# Problem statement
Show every line of the data that includes the word "index".

##### Given information

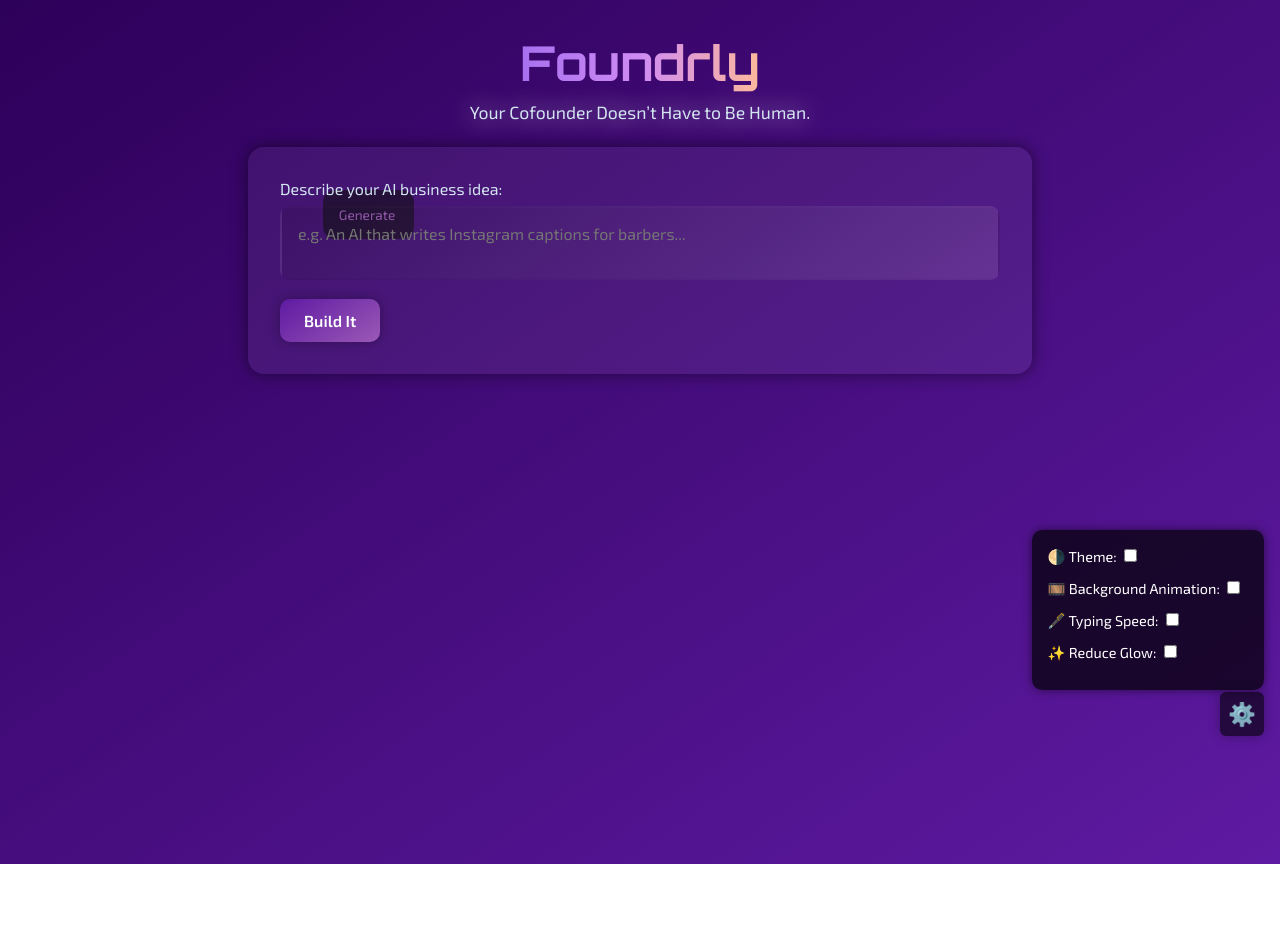
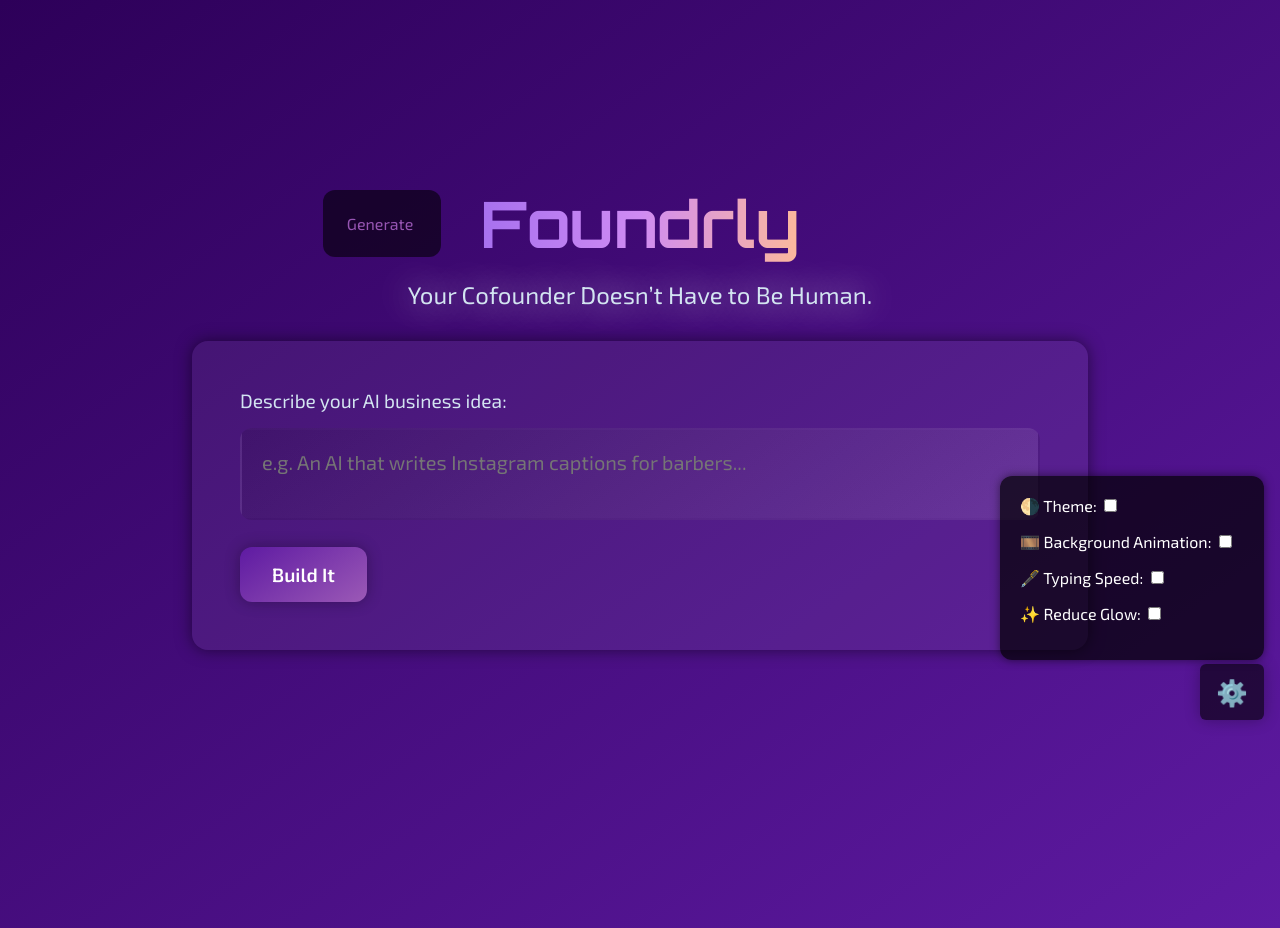
Before and after one commit to Nyxer/foundrly-frontend, a plain HTML site: page index.html in a window 1280 px wide. Both pictures are taken after a click on the button "⚙️". Before the commit the page ends 864 px from the top, so only its background shows below. Drawn offline with Linux system fonts and the light colour scheme.

Commit message:
Update index.html

```diff
--- a/index.html
+++ b/index.html
@@ -26,11 +26,11 @@
     body {
       font-family: 'Exo 2', sans-serif; /* Font for body text */
       margin: 0;
-      padding: 2rem;
+      padding: 4rem;
       display: flex;
       flex-direction: column;
       align-items: center;
-      justify-content: flex-start;
+      justify-content: center;
       min-height: 100vh;
       overflow: auto;
       transition: background 0.5s ease, color 0.5s ease;
@@ -46,10 +46,10 @@
       position: absolute;
       background: rgba(0,0,0,0.6);
       color: var(--accent-purple);
-      padding: 1rem;
+      padding: 1.5rem;
       border-radius: 12px;
-      font-size: 0.85rem;
-      max-width: 280px;
+      font-size: 1rem;
+      max-width: 300px;
       opacity: 0;
       animation: fadeInOut 6s ease-in-out forwards;
       white-space: pre-wrap;
@@ -66,8 +66,9 @@
 
     .title {
       font-family: 'Orbitron', sans-serif; /* Font for Foundrly title */
-      font-size: 3rem; font-weight: 700;
-      margin-bottom: 0.5rem; text-align: center;
+      font-size: 4rem; /* Increased font size */
+      font-weight: 700;
+      margin-bottom: 1rem; text-align: center;
       animation: fadeIn 1s ease;
       z-index: 2;
     }
@@ -85,46 +86,48 @@
     }
 
     .slogan {
-      font-size: 1.1rem; font-weight: 500;
-      margin-bottom: 1.5rem; text-align: center; z-index: 2;
+      font-size: 1.5rem; /* Increased font size */
+      font-weight: 500;
+      margin-bottom: 2rem; /* Increased bottom margin */
+      text-align: center; z-index: 2;
       animation: fadeInSlideUp 1.2s ease-in-out, glowPulse 1.5s ease-in-out infinite alternate;
     }
 
     @keyframes fadeInSlideUp {
-      0% { opacity: 0; transform: translateY(20px); }
+      0% { opacity: 0; transform: translateY(30px); }
       100% { opacity: 1; transform: translateY(0); }
     }
 
     @keyframes glowPulse {
-      0% { text-shadow: 0 0 10px rgba(255, 255, 255, 0.7); }
-      100% { text-shadow: 0 0 30px rgba(255, 255, 255, 1); }
+      0% { text-shadow: 0 0 15px rgba(255, 255, 255, 0.7); }
+      100% { text-shadow: 0 0 40px rgba(255, 255, 255, 1); }
     }
 
     .container {
-      width: 100%; max-width: 720px;
+      width: 100%; max-width: 800px; /* Increased max width */
       background: rgba(255,255,255,0.06);
       border-radius: 16px;
-      padding: 2rem;
+      padding: 3rem; /* Increased padding */
       box-shadow: 0 0 16px rgba(0, 0, 0, 0.5);
       z-index: 1;
-      margin-bottom: 4rem;
+      margin-bottom: 6rem; /* Increased bottom margin */
     }
 
     #promptText {
-      font-size: 1rem; margin-bottom: 0.5rem;
+      font-size: 1.2rem; margin-bottom: 1rem; /* Increased font size and margin */
     }
 
     #ideaInput, .clarify-container input {
       width: 100%;
-      padding: 1rem;
-      font-size: 1rem;
-      border-radius: 10px;
+      padding: 1.25rem; /* Increased padding */
+      font-size: 1.25rem; /* Increased font size */
+      border-radius: 12px; /* Increased border radius */
       border: 2px solid transparent;
       background: var(--metallic-purple);
       background-image: linear-gradient(145deg, rgba(0,0,0,0.1), rgba(255,255,255,0.1));
       background-size: cover;
       color: var(--ice-metallic-white);
-      margin-bottom: 1rem;
+      margin-bottom: 1.5rem; /* Increased margin */
       font-family: 'Exo 2', sans-serif;
       resize: none;
       transition: color 0.3s ease, border-color 0.3s ease;
@@ -140,15 +143,15 @@
 
     button {
       font-family: 'Exo 2', sans-serif;
-      padding: 0.75rem 1.5rem;
-      font-size: 1rem;
+      padding: 1rem 2rem; /* Increased padding */
+      font-size: 1.2rem; /* Increased font size */
       font-weight: bold;
       background-image: var(--metallic-purple);
       color: #fff;
       border: none;
-      border-radius: 10px;
+      border-radius: 12px; /* Increased border radius */
       cursor: pointer;
-      box-shadow: 0 0 12px rgba(0,0,0,0.3);
+      box-shadow: 0 0 15px rgba(0,0,0,0.3);
       transition: transform 0.2s ease;
     }
 
@@ -157,21 +160,22 @@
       color: var(--metallic-black);
     }
 
-    button:hover { transform: scale(1.05); }
+    button:hover { transform: scale(1.1); }
 
     #loader {
       display: none;
-      margin: 1rem 0;
+      margin: 2rem 0;
       text-align: center;
-      font-size: 1.1rem;
+      font-size: 1.5rem; /* Increased font size */
     }
 
     #responseArea pre {
       background: rgba(155, 89, 182, 0.2);
       color: var(--ice-metallic-white);
-      padding: 1rem;
-      border-radius: 8px;
+      padding: 1.5rem; /* Increased padding */
+      border-radius: 10px; /* Increased border radius */
       white-space: pre-wrap;
+      font-size: 1.2rem; /* Increased font size */
     }
 
     body.theme-gold #responseArea pre {
@@ -181,12 +185,12 @@
 
     #settingsBtn {
       position: fixed;
-      bottom: 64px;
+      bottom: 80px; /* Increased bottom margin */
       right: 16px;
       background: rgba(0, 0, 0, 0.6);
       color: #fff;
-      padding: 0.5rem;
-      font-size: 1.4rem;
+      padding: 0.75rem 1rem;
+      font-size: 1.6rem; /* Increased font size */
       border-radius: 6px;
       cursor: pointer;
       z-index: 2;
@@ -195,24 +199,24 @@
     #settingsPanel {
       display: none;
       position: fixed;
-      bottom: 110px;
+      bottom: 140px; /* Increased bottom margin */
       right: 16px;
       background: rgba(0, 0, 0, 0.7);
       color: #fff;
-      padding: 1rem;
-      border-radius: 10px;
+      padding: 1.25rem; /* Increased padding */
+      border-radius: 12px; /* Increased border radius */
       box-shadow: 0 0 10px rgba(0, 0, 0, 0.5);
-      font-size: 0.9rem;
+      font-size: 1rem; /* Increased font size */
       z-index: 2;
     }
 
     #settingsPanel label {
       display: block;
-      margin-bottom: 0.75rem;
+      margin-bottom: 1rem; /* Increased margin */
     }
 
     #settingsPanel input {
-      margin-right: 0.5rem;
+      margin-right: 0.75rem; /* Increased spacing */
     }
 
   </style>
```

##########

# Reply to the exercise
Before and after one commit to Nyxer/foundrly-frontend, a plain HTML site: page index.html in a window 1280 px wide. Both pictures are taken after a click on the button "⚙️". Before the commit the page ends 864 px from the top, so only its background shows below. Drawn offline with Linux system fonts and the light colour scheme.
Update index.html
--- a/index.html
+++ b/index.html
       z-index: 2;
-      margin-bottom: 1.5rem; text-align: center; z-index: 2;
+      text-align: center; z-index: 2;
       z-index: 1;
       z-index: 2;
       z-index: 2;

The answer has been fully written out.